aug_19_03.thmb cannot be loaded. aug_22_03.thmb cannot be loaded. sep_19_09.thmb cannot be loaded.
Cirsium vulgare Centaurea stoebe Symphyotrichum puniceum (Aster puniceus)

(You can click the thumbnails above to get a larger view).

In the tubular (disk flowers) the androecium nearly always consists of 4 or 5 stamens that are united by their anthers and are adnate to the corolla tube or epigynous zone, alternate with the lobes.

The gynoecium consists of a single compound pistil of 2 carpels, a single 2-cleft style, and an inferior ovary with one locule and one basal ovule. During maturation of a flower, the style grows through the anther column, and as it does, hairs on the outer surface of the closed style lobes brush the pollen that is released into the anther column to the distal opening where it is available for biotic pollinators. A nectary in the form of a scale or small cup is commonly found alongside or around the base of the style. The fruit is an achene which may have a persistent pappus that commonly functions in fruit dispersal.

Subtending and often partly enclosing the florets of the head is one or more series of usually green, free or variously connate bracts called involucral bracts or phyllaries. Another kind of bract called a receptacular bract or chaff may be associated with each disk floret throughout the head. The bracts are in some ways the sepals of the Asteraceae.

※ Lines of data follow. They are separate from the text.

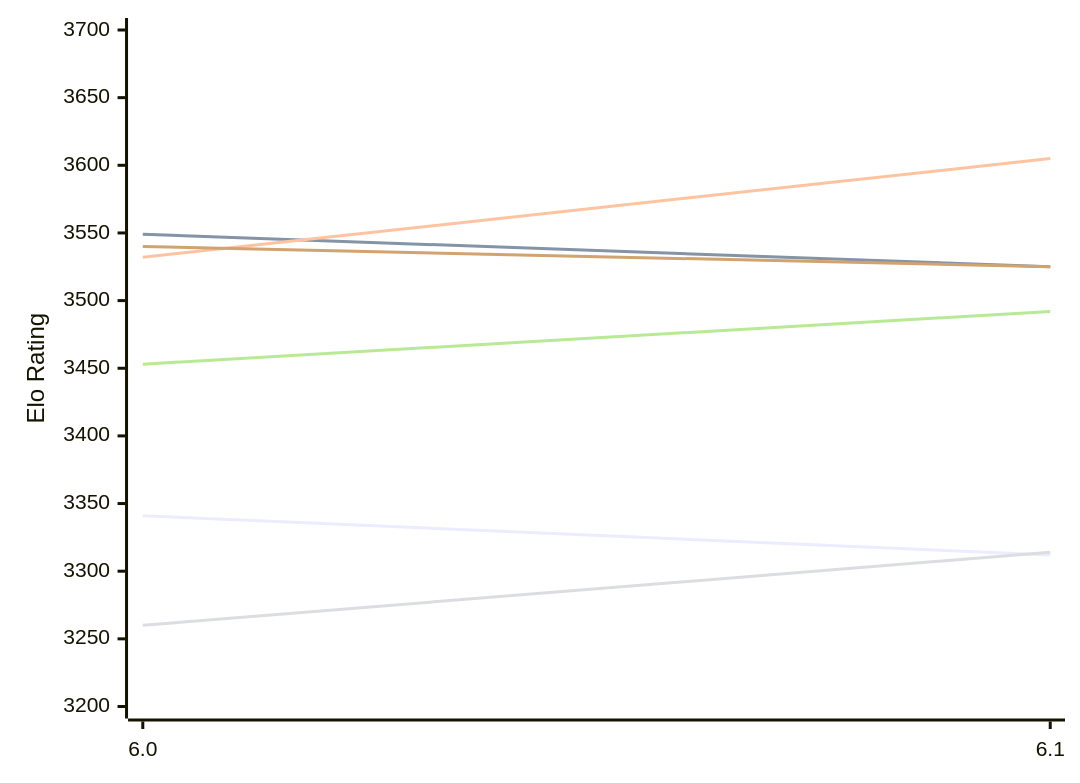
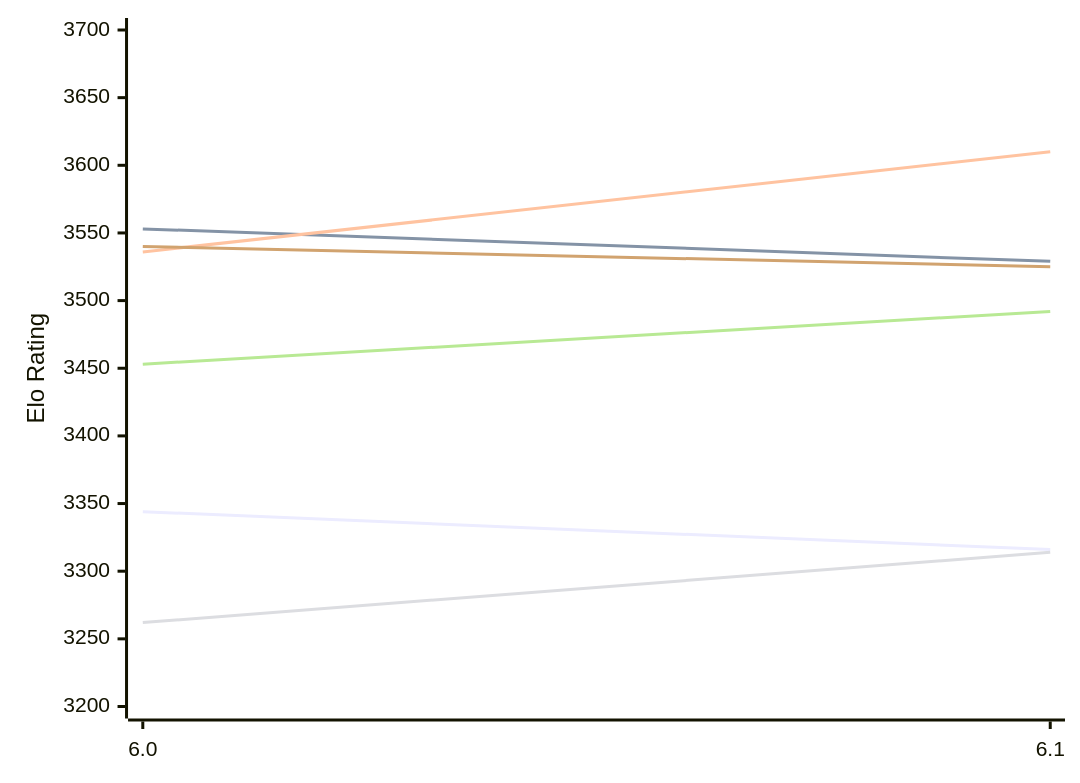
The first of 2 diagrams in engines/Starzix.md (computer-chess-index/cci), drawn with Mermaid before and after one commit. The commit also changed other lines of this file, not shown here.

Commit message:
Update CCI Ratings (ELO VLTC) - 2026-11-22

````diff
--- a/engines/Starzix.md
+++ b/engines/Starzix.md
@@ -51,12 +51,12 @@
 ```mermaid
 %%{init: {"theme":"base","themeVariables":{"seriesColors:['#a3a3a3','#222221','#faa371']}}}%%
 xychart-beta
   x-axis ["6.0", "6.1"]
   y-axis "Elo Rating" 3200 --> 3700
-  line "E1: STC (8.0+0.08s)" [3341, 3312]
-  line "E1: LTC (60.0+0.60s)" [3549, 3525]
-  line "E1: VLTC (2m24s+1.12s)" [3532, 3605]
-  line "P1: STC (8.0+0.08s)" [3260, 3314]
+  line "E1: STC (8.0+0.08s)" [3344, 3316]
+  line "E1: LTC (60.0+0.60s)" [3553, 3529]
+  line "E1: VLTC (2m24s+1.12s)" [3536, 3610]
+  line "P1: STC (8.0+0.08s)" [3262, 3314]
   line "P1: LTC (60.0+0.60s)" [3453, 3492]
   line "P1: VLTC (2m24s+1.12s)" [3540, 3525]
 ```
````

One of the best clues for identifying members of the Asteraceae family is to look for the presence of multiple layers of bracts beneath the flowers. In an artichoke, for instance, those are the scale-like pieces that are pulled off and eaten. Most members of the Asteraceae family do not have quite that many bracts, but there are frequently two or more rows. This is a common pattern of the Aster family. The genera are sometimes rather ill-defined, which can make the writing of efficient keys difficult. Members of the Asteraceae are more commonly in flower in late Summer and Fall in temperate areas; but in my area, 25 km north of Montréal, one of the first if not the first plant to flower in the Spring is an Asteraceae, the Tussilago farfara.

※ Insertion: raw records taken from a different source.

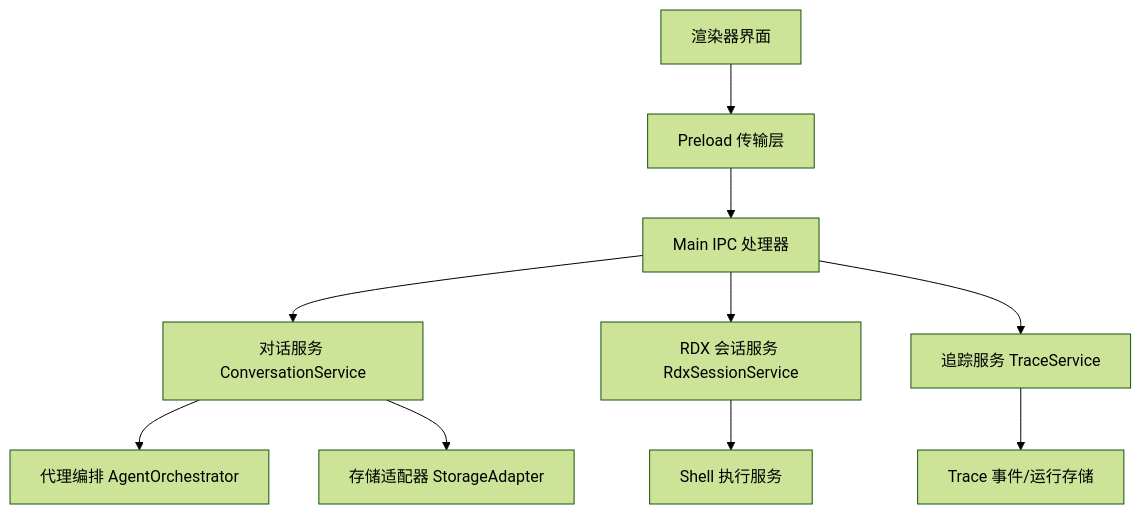
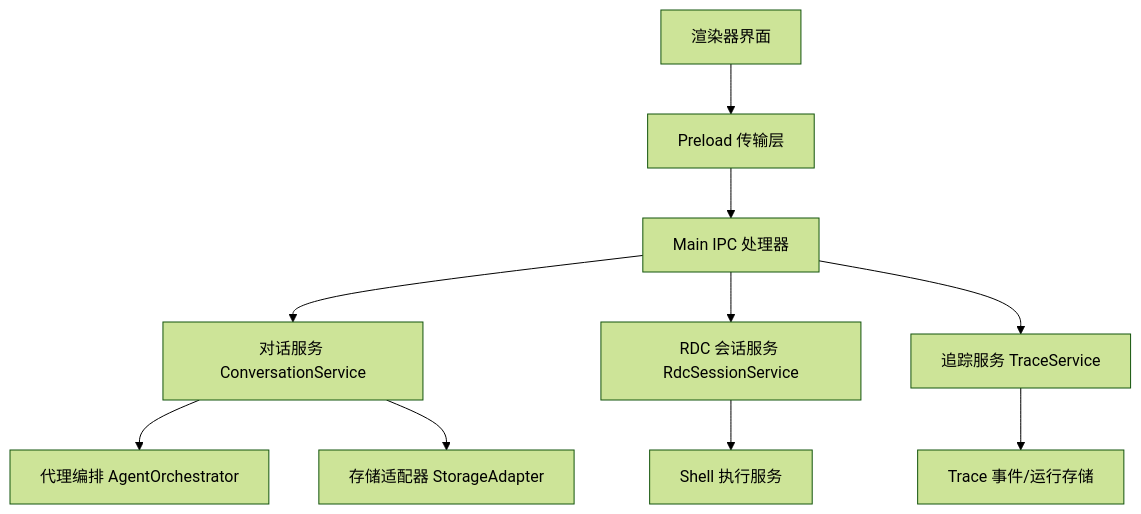
One commit to haolange/RDC-Agent changed the first of 10 diagrams in .qoder/repowiki/zh/content/架构设计/数据流设计.md. Above: the diagram before and after it, drawn with Mermaid (forest theme). The commit also changed other lines of this file and 557 other files, not shown here.

````diff
--- a/.qoder/repowiki/zh/content/架构设计/数据流设计.md
+++ b/.qoder/repowiki/zh/content/架构设计/数据流设计.md
@@ -41,12 +41,12 @@
 ```mermaid
 graph TB
 UI["渲染器界面"] --> Preload["Preload 传输层"]
 Preload --> IPC["Main IPC 处理器"]
 IPC --> Conv["对话服务 ConversationService"]
-IPC --> RDX["RDX 会话服务 RdxSessionService"]
+IPC --> RDC["RDC 会话服务 RdcSessionService"]
 IPC --> Trace["追踪服务 TraceService"]
 Conv --> Orchestrator["代理编排 AgentOrchestrator"]
 Conv --> Store["存储适配器 StorageAdapter"]
-RDX --> Shell["Shell 执行服务"]
+RDC --> Shell["Shell 执行服务"]
 Trace --> Stores["Trace 事件/运行存储"]
 ```
````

Plants belonging to the Asteraceae must then share all the following characteristics:

None of these traits, taken separately, can be considered synapomorphic.

The sesquiterpene lactones and alkaloids contained in the Asteraceae are thought to function as feeding deterrents. The sesquiterpene lactones can cause contact dermatitis. Members of the Asteraceae produce a wide array of toxic compounds, one of the most famous is Artemesia absinthium (Wormwood), which produces thujone. Extracts of Artemesia absinthium were mixed with alcohol to produce a drink called absinthe. This drink was popular in Europe for a time but has since been outlawed in most countries because of the toxicity of thujone. Vincent Van Gogh supposedly consumed large quantities of absinthe and his insanity and genius have both been attributed to absinthe.

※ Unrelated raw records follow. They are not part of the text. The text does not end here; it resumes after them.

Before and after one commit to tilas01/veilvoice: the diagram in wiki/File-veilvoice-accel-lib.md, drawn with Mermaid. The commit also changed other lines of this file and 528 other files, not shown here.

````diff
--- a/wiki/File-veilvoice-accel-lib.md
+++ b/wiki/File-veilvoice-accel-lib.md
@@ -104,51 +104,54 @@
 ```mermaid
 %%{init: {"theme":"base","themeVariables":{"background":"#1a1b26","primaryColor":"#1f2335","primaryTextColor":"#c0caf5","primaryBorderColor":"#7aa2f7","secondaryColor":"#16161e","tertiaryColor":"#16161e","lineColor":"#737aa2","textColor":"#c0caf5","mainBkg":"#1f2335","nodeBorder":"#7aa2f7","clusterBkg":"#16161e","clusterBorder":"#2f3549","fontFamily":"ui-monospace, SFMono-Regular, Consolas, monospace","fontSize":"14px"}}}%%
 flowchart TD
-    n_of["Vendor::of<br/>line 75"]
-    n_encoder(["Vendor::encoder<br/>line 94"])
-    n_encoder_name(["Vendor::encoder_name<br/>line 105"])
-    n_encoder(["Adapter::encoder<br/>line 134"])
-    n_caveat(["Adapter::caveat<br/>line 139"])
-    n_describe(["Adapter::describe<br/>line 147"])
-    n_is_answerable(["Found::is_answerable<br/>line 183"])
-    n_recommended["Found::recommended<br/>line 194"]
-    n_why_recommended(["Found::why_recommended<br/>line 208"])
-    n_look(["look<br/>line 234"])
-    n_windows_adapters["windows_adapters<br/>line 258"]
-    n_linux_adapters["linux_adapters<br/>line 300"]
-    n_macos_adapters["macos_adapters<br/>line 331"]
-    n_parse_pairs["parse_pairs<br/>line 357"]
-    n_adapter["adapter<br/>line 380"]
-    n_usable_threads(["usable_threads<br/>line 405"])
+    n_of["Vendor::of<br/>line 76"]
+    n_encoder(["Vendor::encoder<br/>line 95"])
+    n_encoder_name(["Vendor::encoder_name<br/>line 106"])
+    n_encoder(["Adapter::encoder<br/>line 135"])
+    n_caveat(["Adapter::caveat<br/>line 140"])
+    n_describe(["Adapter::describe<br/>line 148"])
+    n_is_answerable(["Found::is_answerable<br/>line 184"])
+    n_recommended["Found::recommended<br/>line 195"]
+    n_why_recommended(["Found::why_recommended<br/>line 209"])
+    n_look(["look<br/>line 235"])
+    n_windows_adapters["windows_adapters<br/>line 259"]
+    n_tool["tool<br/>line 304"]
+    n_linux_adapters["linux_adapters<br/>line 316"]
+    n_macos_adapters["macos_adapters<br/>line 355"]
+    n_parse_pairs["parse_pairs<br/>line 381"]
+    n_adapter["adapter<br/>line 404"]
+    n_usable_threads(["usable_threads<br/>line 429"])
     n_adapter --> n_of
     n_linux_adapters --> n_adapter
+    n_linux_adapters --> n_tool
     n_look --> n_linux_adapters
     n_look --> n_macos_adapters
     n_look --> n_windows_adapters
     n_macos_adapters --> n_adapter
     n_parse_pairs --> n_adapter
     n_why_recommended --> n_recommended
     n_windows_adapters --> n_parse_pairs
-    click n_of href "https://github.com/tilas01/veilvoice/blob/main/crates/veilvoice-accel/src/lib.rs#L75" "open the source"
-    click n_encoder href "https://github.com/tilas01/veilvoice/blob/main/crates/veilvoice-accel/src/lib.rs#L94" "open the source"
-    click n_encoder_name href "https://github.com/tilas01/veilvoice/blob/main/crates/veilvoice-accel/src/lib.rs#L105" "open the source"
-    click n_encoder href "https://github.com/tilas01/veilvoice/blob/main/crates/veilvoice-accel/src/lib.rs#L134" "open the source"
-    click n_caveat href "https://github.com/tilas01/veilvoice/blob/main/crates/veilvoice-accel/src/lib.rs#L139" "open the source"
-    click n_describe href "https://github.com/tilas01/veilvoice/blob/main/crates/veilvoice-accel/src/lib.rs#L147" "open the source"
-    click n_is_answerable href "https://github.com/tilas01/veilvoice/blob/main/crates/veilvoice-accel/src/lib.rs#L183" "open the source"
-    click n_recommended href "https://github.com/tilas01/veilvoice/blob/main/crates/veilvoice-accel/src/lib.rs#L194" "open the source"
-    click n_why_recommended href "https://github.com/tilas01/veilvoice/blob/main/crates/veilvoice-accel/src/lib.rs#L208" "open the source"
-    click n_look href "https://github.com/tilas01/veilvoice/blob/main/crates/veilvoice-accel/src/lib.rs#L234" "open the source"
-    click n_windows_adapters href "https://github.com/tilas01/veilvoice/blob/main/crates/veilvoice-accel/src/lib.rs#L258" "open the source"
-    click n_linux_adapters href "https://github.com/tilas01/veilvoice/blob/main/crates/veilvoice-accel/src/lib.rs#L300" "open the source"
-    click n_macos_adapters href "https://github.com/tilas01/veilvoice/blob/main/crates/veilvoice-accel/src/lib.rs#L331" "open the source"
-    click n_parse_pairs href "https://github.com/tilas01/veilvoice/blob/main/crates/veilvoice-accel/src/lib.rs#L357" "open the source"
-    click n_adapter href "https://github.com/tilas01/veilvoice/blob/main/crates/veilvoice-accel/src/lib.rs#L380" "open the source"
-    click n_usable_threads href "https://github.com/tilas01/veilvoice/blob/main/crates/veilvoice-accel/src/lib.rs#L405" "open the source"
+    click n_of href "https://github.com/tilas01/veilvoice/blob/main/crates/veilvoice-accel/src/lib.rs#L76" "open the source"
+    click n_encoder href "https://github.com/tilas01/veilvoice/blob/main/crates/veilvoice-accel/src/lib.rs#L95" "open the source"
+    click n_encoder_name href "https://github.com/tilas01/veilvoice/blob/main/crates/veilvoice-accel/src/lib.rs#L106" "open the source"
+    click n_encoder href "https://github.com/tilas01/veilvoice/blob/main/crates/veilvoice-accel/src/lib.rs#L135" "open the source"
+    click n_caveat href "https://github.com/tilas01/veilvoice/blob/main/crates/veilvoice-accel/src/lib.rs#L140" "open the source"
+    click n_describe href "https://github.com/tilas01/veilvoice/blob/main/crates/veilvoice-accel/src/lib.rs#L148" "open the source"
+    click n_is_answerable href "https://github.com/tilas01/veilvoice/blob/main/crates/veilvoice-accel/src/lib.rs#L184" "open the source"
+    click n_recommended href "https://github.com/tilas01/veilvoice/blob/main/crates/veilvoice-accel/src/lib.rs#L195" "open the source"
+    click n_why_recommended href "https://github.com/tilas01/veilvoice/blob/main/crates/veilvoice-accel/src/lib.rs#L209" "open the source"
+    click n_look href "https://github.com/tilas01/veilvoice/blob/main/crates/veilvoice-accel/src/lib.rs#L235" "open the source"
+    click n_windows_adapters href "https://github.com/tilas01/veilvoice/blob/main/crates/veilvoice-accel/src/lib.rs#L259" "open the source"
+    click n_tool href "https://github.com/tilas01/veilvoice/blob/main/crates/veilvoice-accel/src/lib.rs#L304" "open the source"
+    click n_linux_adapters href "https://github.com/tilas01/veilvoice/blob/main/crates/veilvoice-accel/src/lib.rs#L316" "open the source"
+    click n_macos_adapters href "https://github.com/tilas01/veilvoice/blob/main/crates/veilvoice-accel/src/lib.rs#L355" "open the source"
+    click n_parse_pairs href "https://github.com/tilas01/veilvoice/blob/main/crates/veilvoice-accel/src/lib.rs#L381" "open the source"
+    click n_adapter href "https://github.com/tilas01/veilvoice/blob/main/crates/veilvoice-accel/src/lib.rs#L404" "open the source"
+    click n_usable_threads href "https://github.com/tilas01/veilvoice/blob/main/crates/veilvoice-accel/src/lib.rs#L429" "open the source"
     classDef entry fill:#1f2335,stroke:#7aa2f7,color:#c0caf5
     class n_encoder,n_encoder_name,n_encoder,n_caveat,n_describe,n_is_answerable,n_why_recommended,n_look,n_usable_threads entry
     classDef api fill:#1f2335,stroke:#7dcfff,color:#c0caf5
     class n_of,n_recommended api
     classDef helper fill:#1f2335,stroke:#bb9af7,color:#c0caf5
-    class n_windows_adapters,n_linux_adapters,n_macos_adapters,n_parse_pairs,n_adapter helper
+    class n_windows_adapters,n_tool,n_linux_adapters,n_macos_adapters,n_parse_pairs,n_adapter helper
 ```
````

Commercially important plants in the Asteraceae include the food crops lettuce, chicory and sunflower. Other well-known foods are Jerusalem and French artichokes, or herbal tea like camomile. The dandelion weed (Taraxacum officinale) is also used as food by many.

Familiar members of the Asteraceae used as cut or garden flowers are the Asters, Dahlias, Chrysanthemums, Cornflowers and Sunflowers, not to forget the Edelweiss (Leontopodium alpinum) of alpine gardens.

Members of the Asteraceae have been used for a wide array of medicinal purposes. The one that has probably attracted the most interest recently is Echinacea purpurea (Purple Coneflower), which produces compounds that stimulate the immune system.

Many members of the Asteraceae family are copious nectar producers and are useful for evaluating pollinator populations during their bloom. Centaurea (knapweed), Helianthus annuus (domestic sunflower), and some species of Solidago (Goldenrod) are major honey plants for beekeepers. Solidago produces relatively high protein pollen, which helps honeybees overwinter.

The Asteraceae of Québec

The numerous genera are usually divided into 3 subfamilies and about 18 tribes, as follows: (In the list below, only the the genera entries with a list of one or more species entries are found in Québec)